» Your assignment
Every line in the records below that holds the word "preview" is to be copied.

» Dataset content
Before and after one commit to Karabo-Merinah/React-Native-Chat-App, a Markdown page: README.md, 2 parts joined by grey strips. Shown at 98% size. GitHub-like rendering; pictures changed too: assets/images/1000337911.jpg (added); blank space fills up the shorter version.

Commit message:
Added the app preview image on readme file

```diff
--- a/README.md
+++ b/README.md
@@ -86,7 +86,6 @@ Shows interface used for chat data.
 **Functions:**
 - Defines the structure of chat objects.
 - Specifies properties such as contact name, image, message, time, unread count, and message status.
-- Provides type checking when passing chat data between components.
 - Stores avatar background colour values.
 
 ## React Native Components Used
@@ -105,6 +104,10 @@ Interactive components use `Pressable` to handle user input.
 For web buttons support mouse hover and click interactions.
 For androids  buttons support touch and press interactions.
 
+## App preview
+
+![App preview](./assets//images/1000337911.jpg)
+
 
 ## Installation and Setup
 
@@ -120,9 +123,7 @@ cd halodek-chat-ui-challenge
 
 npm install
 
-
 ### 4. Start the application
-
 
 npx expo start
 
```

» Exercise response
Added the app preview image on readme file
+## App preview
+![App preview](./assets//images/1000337911.jpg)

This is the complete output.